Chesterton Tribune


Lead detective testifies at McCowan trial

Back to Front Page





The head of the PCSP Detective Bureau took the stand on Thursday to discuss the extent and depth of the Amanda Bach murder investigation.

Under Chief Deputy Prosecuting Attorney Matt Frost’s direct examination, Det. Com. Jeff Biggs provided a time line of his involvement in the case, beginning late on the afternoon of Friday, Sept. 16, 2011, when he was summoned from a charity event in Illinois to direct what at the time was still a missing-person investigation.

Biggs testified to the multiple ground and article searches conducted before and after Bach’s body was found on Saturday, Sept. 17; the assignments he gave his detectives, including a search of the Bach home in Portage and one of Allison Boldie’s vehicle; and his own experiment, two weeks after the murder, when at 2 a.m. one night he jogged the 2.4 miles from Dean’s General Store on Ind. 130 to the McCowan residence.

How long did that jog take? Frost asked.

Nineteen minutes, 44 seconds. “It was very dark in the area,” Biggs added, and only one vehicle passed him.

Over the course of the investigation, Biggs also stated, more than 150 people were interviewed.

“Was your sole focus on Dustin McCowan?” Frost put it to him.

“No, it was not,” Biggs said. An ex-boyfriend of Bach’s was interviewed and others as well. “As we learned more about her, we started checking with them, checking their alibis and eliminating people as suspects.”

“Did any evidence point to anyone else in the case but Dustin McCowan?” Frost concluded.

“No, it did not,” Biggs said.

Defense attorney John Vouga’s cross examination of Biggs was lengthy. Its basic thrust, as Vouga asked Biggs early on: “You never thought someone else might have done it?”

“Nothing pointed to anyone else,” Biggs replied.

Among other things, Vouga asked the following: did you have Linda Phillips’ ears and eyes tested? Did you send evidence technicians to investigate abandoned or vacant homes in Wheeler, near Dean’s? Did you review video surveillance footage at the Portage Wal-Mart after an acquaintance of Bach’s reported seeing her there in the company of a male and female, sometime after she was presumed to have been killed? Do you know how many .38, .357, and 9 mm handguns are stolen in Porter County every year?
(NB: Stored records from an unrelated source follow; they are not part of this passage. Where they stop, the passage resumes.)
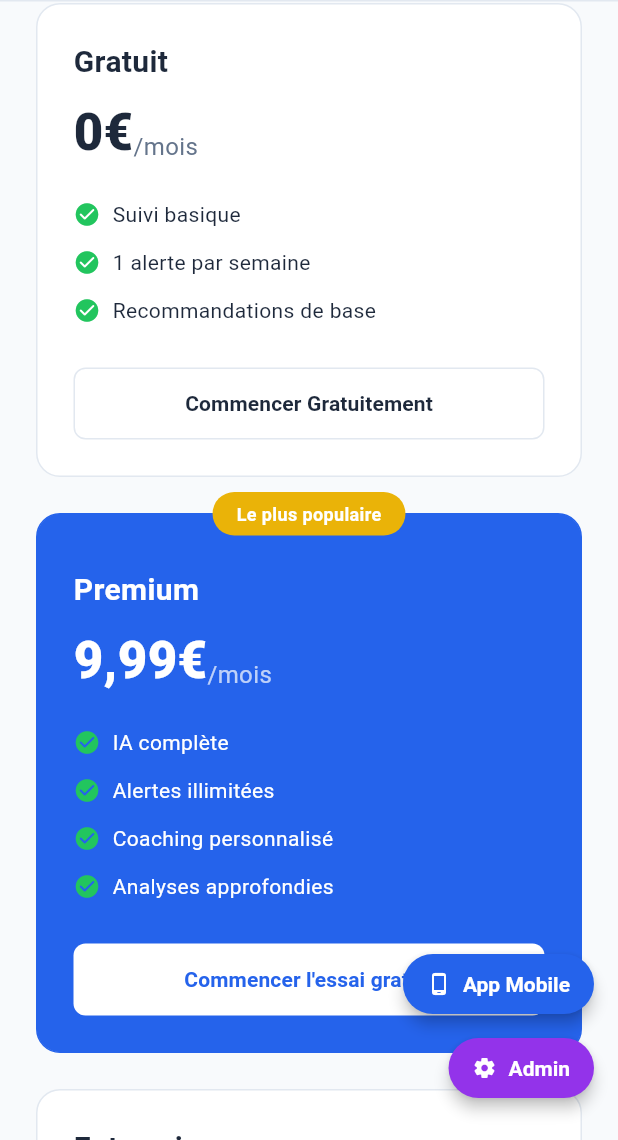
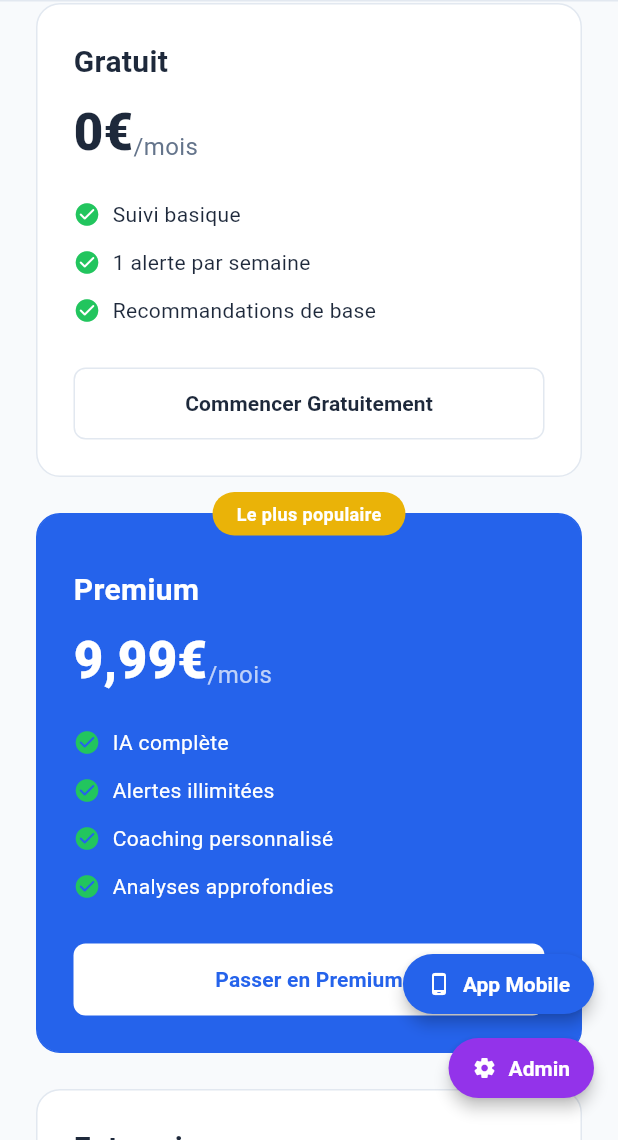
Before and after one commit to aassaga21/LIFE.AI, a Flutter app: the PricingScreen screen opened by its route, scrolled down 576 dp, on a phone screen of 412 x 824 dp, the part 96-1236 px from its top. Run offline on Flutter 3.47's test engine with Material 3 defaults, Android fonts, the phone set to English and light mode, and no system bars; our stand-ins replace cloud_firestore, firebase_auth, firebase_core, fl_chart, flutter_local_notifications, share_plus and 1 more; accounts and stored records are empty.

Commit message:
dernier commit

```diff
--- a/lib/widgets/sections/pricing_section.dart
+++ b/lib/widgets/sections/pricing_section.dart
@@ -1,14 +1,31 @@
 import 'package:flutter/material.dart';
 import 'package:firebase_auth/firebase_auth.dart';
+import 'package:cloud_firestore/cloud_firestore.dart';
 import '../../theme/app_colors.dart';
-import '../../services/stripe_service.dart';
+import '../../services/payment_service.dart';
 
 class PricingSection extends StatelessWidget {
   const PricingSection({super.key});
 
+  Stream<DocumentSnapshot<Map<String, dynamic>>>? _subscriptionStream() {
+    final uid = FirebaseAuth.instance.currentUser?.uid;
+    if (uid == null) return null;
+    return FirebaseFirestore.instance.collection('users').doc(uid).snapshots();
+  }
+
   @override
   Widget build(BuildContext context) {
     final isWide = MediaQuery.of(context).size.width > 900;
+
+    return StreamBuilder<DocumentSnapshot<Map<String, dynamic>>>(
+      stream: _subscriptionStream(),
+      builder: (context, snapshot) {
+        final isPremium =
+            snapshot.data?.data()?['subscription'] == 'PREMIUM';
+
+        final premiumAction = isPremium
+            ? const _PremiumActiveBadge()
+            : const _PayButton();
 
         return Container(
           color: AppColors.background,
@@ -43,13 +60,13 @@ class PricingSection extends StatelessWidget {
                             plan: 'Gratuit',
                             price: '0€',
                             period: '/mois',
-                        features: [
+                            features: const [
                               'Suivi basique',
                               '1 alerte par semaine',
                               'Recommandations de base',
                             ],
+                            isHighlighted: false,
                             buttonText: 'Commencer Gratuitement',
-                        isHighlighted: false,
                             onPressed: () {},
                           ),
                         ),
@@ -59,27 +76,15 @@ class PricingSection extends StatelessWidget {
                             plan: 'Premium',
                             price: '9,99€',
                             period: '/mois',
-                        features: [
+                            features: const [
                               'IA complète',
                               'Alertes illimitées',
                               'Coaching personnalisé',
                               'Analyses approfondies',
                             ],
-                        buttonText: 'Commencer l\'essai gratuit',
                             isHighlighted: true,
                             badge: 'Le plus populaire',
-                        onPressed: () async {
-                          final user = FirebaseAuth.instance.currentUser;
-                          if (user != null) {
-                            await StripeService.startCheckout(user.email!);
-                          } else {
-                            ScaffoldMessenger.of(context).showSnackBar(
-                              const SnackBar(
-                                content: Text('Connectez-vous pour souscrire au plan Premium'),
-                              ),
-                            );
-                          }
-                        },
+                            customAction: premiumAction,
                           ),
                         ),
                         const SizedBox(width: 24),
@@ -88,13 +93,13 @@ class PricingSection extends StatelessWidget {
                             plan: 'Entreprise',
                             price: 'Sur mesure',
                             period: '',
-                        features: [
+                            features: const [
                               'Prévention burnout',
                               'Tableaux de bord RH',
                               'ROI sur absentéisme',
                             ],
+                            isHighlighted: false,
                             buttonText: 'Nous contacter',
-                        isHighlighted: false,
                             onPressed: () {},
                           ),
                         ),
@@ -106,13 +111,13 @@ class PricingSection extends StatelessWidget {
                           plan: 'Gratuit',
                           price: '0€',
                           period: '/mois',
-                      features: [
+                          features: const [
                             'Suivi basique',
                             '1 alerte par semaine',
                             'Recommandations de base',
                           ],
+                          isHighlighted: false,
                           buttonText: 'Commencer Gratuitement',
-                      isHighlighted: false,
                           onPressed: () {},
                         ),
                         const SizedBox(height: 24),
@@ -120,40 +125,28 @@ class PricingSection extends StatelessWidget {
                           plan: 'Premium',
                           price: '9,99€',
                           period: '/mois',
-                      features: [
+                          features: const [
                             'IA complète',
                             'Alertes illimitées',
                             'Coaching personnalisé',
                             'Analyses approfondies',
                           ],
-                      buttonText: 'Commencer l\'essai gratuit',
                           isHighlighted: true,
                           badge: 'Le plus populaire',
-                      onPressed: () async {
-                        final user = FirebaseAuth.instance.currentUser;
-                        if (user != null) {
-                          await StripeService.startCheckout(user.email!);
-                        } else {
-                          ScaffoldMessenger.of(context).showSnackBar(
-                            const SnackBar(
-                              content: Text('Connectez-vous pour souscrire au plan Premium'),
-                            ),
-                          );
-                        }
-                      },
+                          customAction: premiumAction,
                         ),
                         const SizedBox(height: 24),
                         _PricingCard(
                           plan: 'Entreprise',
                           price: 'Sur mesure',
                           period: '',
-                      features: [
+                          features: const [
                             'Prévention burnout',
                             'Tableaux de bord RH',
                             'ROI sur absentéisme',
                           ],
+                          isHighlighted: false,
                           buttonText: 'Nous contacter',
-                      isHighlighted: false,
                           onPressed: () {},
                         ),
                       ],
@@ -161,28 +154,115 @@ class PricingSection extends StatelessWidget {
             ],
           ),
         );
+      },
+    );
   }
 }
+
+// ─── Premium action widgets ───────────────────────────────────────────────────
+
+class _PremiumActiveBadge extends StatelessWidget {
+  const _PremiumActiveBadge();
+
+  @override
+  Widget build(BuildContext context) {
+    return Container(
+      width: double.infinity,
+      padding: const EdgeInsets.symmetric(vertical: 14),
+      decoration: BoxDecoration(
+        color: AppColors.greenLight,
+        borderRadius: BorderRadius.circular(8),
+        border: Border.all(color: AppColors.green),
+      ),
+      child: const Row(
+        mainAxisAlignment: MainAxisAlignment.center,
+        children: [
+          Icon(Icons.check_circle_rounded, color: AppColors.green, size: 18),
+          SizedBox(width: 8),
+          Text(
+            'Plan Premium actif ✅',
+            style: TextStyle(
+              fontSize: 14,
+              fontWeight: FontWeight.w600,
+              color: AppColors.green,
+            ),
+          ),
+        ],
+      ),
+    );
+  }
+}
+
+class _PayButton extends StatelessWidget {
+  const _PayButton();
+
+  @override
+  Widget build(BuildContext context) {
+    return SizedBox(
+      width: double.infinity,
+      child: OutlinedButton(
+        onPressed: () async {
+          final user = FirebaseAuth.instance.currentUser;
+          if (user == null) {
+            ScaffoldMessenger.of(context).showSnackBar(
+              const SnackBar(
+                content:
+                    Text('Connectez-vous pour souscrire au plan Premium'),
+              ),
+            );
+            return;
+          }
+          try {
+            await PaymentService.startCheckout();
+          } catch (e) {
+            if (context.mounted) {
+              ScaffoldMessenger.of(context).showSnackBar(
+                SnackBar(content: Text('Erreur : $e')),
+              );
+            }
+          }
+        },
+        style: OutlinedButton.styleFrom(
+          foregroundColor: AppColors.primary,
+          backgroundColor: Colors.white,
+          side: const BorderSide(color: Colors.transparent),
+          shape: RoundedRectangleBorder(
+            borderRadius: BorderRadius.circular(8),
+          ),
+          padding: const EdgeInsets.symmetric(vertical: 14),
+        ),
+        child: const Text(
+          'Passer en Premium',
+          style: TextStyle(fontSize: 14, fontWeight: FontWeight.w600),
+        ),
+      ),
+    );
+  }
+}
+
+// ─── Pricing card ─────────────────────────────────────────────────────────────
 
 class _PricingCard extends StatelessWidget {
   final String plan;
   final String price;
   final String period;
   final List<String> features;
-  final String buttonText;
   final bool isHighlighted;
   final String? badge;
-  final VoidCallback onPressed;
+  final String? buttonText;
+  final VoidCallback? onPressed;
+  final Widget? customAction;
 
   const _PricingCard({
     required this.plan,
     required this.price,
     required this.period,
     required this.features,
-    required this.buttonText,
     required this.isHighlighted,
-    required this.onPressed,
     this.badge,
+    this.buttonText,
+    this.onPressed,
+    this.customAction,
   });
 
   @override
@@ -207,7 +287,8 @@ class _PricingCard extends StatelessWidget {
                 style: TextStyle(
                   fontSize: 20,
                   fontWeight: FontWeight.w700,
-                  color: isHighlighted ? Colors.white : AppColors.darkText,
+                  color:
+                      isHighlighted ? Colors.white : AppColors.darkText,
                 ),
               ),
               const SizedBox(height: 8),
@@ -219,7 +300,9 @@ class _PricingCard extends StatelessWidget {
                     style: TextStyle(
                       fontSize: 34,
                       fontWeight: FontWeight.w800,
-                      color: isHighlighted ? Colors.white : AppColors.darkText,
+                      color: isHighlighted
+                          ? Colors.white
+                          : AppColors.darkText,
                     ),
                   ),
                   if (period.isNotEmpty)
@@ -260,6 +343,7 @@ class _PricingCard extends StatelessWidget {
                 ),
               ),
               const SizedBox(height: 16),
+              customAction ??
                   SizedBox(
                     width: double.infinity,
                     child: OutlinedButton(
@@ -268,8 +352,9 @@ class _PricingCard extends StatelessWidget {
                         foregroundColor: isHighlighted
                             ? AppColors.primary
                             : AppColors.darkText,
-                    backgroundColor:
-                        isHighlighted ? Colors.white : Colors.transparent,
+                        backgroundColor: isHighlighted
+                            ? Colors.white
+                            : Colors.transparent,
                         side: BorderSide(
                           color: isHighlighted
                               ? Colors.transparent
@@ -278,10 +363,11 @@ class _PricingCard extends StatelessWidget {
                         shape: RoundedRectangleBorder(
                           borderRadius: BorderRadius.circular(8),
                         ),
-                    padding: const EdgeInsets.symmetric(vertical: 14),
+                        padding:
+                            const EdgeInsets.symmetric(vertical: 14),
                       ),
                       child: Text(
-                    buttonText,
+                        buttonText ?? '',
                         style: const TextStyle(
                           fontSize: 14,
                           fontWeight: FontWeight.w600,
@@ -299,8 +385,8 @@ class _PricingCard extends StatelessWidget {
             right: 0,
             child: Center(
               child: Container(
-                padding:
-                    const EdgeInsets.symmetric(horizontal: 16, vertical: 6),
+                padding: const EdgeInsets.symmetric(
+                    horizontal: 16, vertical: 6),
                 decoration: BoxDecoration(
                   color: AppColors.yellow,
                   borderRadius: BorderRadius.circular(20),
--- a/pubspec.yaml
+++ b/pubspec.yaml
@@ -46,6 +46,7 @@ dependencies:
   shared_preferences: ^2.3.2
   cloud_functions: ^6.3.1
   url_launcher: ^6.2.0
+  http: ^1.2.0
 
 dev_dependencies:
   flutter_test:
```
Also changed, not shown: functions/lib/services/stripe_service.dart (added, +40 -0 lines), lib/services/payment_service.dart (added, +37 -0 lines), lib/services/stripe_service.dart (+31 -12 lines), pubspec.lock, 3 other files. Lines whose indentation alone changed are shown as unchanged.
Did you personally follow up with a witness who reported seeing a vehicle parked at Dean’s at 1:15 a.m.. Friday, Sept. 16, outside of which a tall, slender, middle-aged man was standing?

To all of those questions Biggs answered in the negative.

Vouga probed several issues in more detail, including officers’ efforts to establish alibis for registered sex offenders living in the area. “Isn’t it correct that none of them had clear-cut alibis?” Vouga asked.

Because officers made contact with them some time after the events in question, Biggs said, “it was difficult” for them to recall their whereabouts exactly.

“Why didn’t you scour vacant homes in Wheeler?” Vouga asked.

“You just can’t walk into an abandoned home,” Biggs said in response.

Was it your decision not to bag Bach’s hands when her body was recovered? Vouga asked.

Biggs said that it was his decision, made after consulting with Det. Sgt. William Young, his chief evidence technician, and that he made it so as not to lose possible trace evidence.

You didn’t secure the scene where Bach’s body was found until after the autopsy was completed? Vouga asked.

“There was no reason to secure it,” Biggs said. In any case, at that point, it was “decided to focus” on the McCowan residence.

Why did you order destroyed two vehicle floor mats found on the side of C.R. 650W? Vouga wanted to know.

Biggs stated that an FBI technicians determined that brownish stains on the mats were not blood. “They weren’t relevant to the case.”

“What possessed you to have evidence destroyed?” Vouga pressed.

“It was not evidence,” Biggs said. “It was garbage.”

You didn’t look into the alibi of Nicholas Prochno either, Vouga asked.

“That’s not true,” Biggs said. “We confirmed his alibi with his fiancee.”

A juror did want to know what evidence led the PCSP to charge McCowan with murder in the first place.

Biggs cited five things: McCowan was the last known person to see Bach alive; he made inconsistent statements after Bach went missing; the driver’s seat in Bach’s car was in a far-back position; the proximity of Bach’s body when discovered to the McCowan residence; and Linda Phillips’ statements about the voices heard through her bedroom window.




Posted 2/15/2013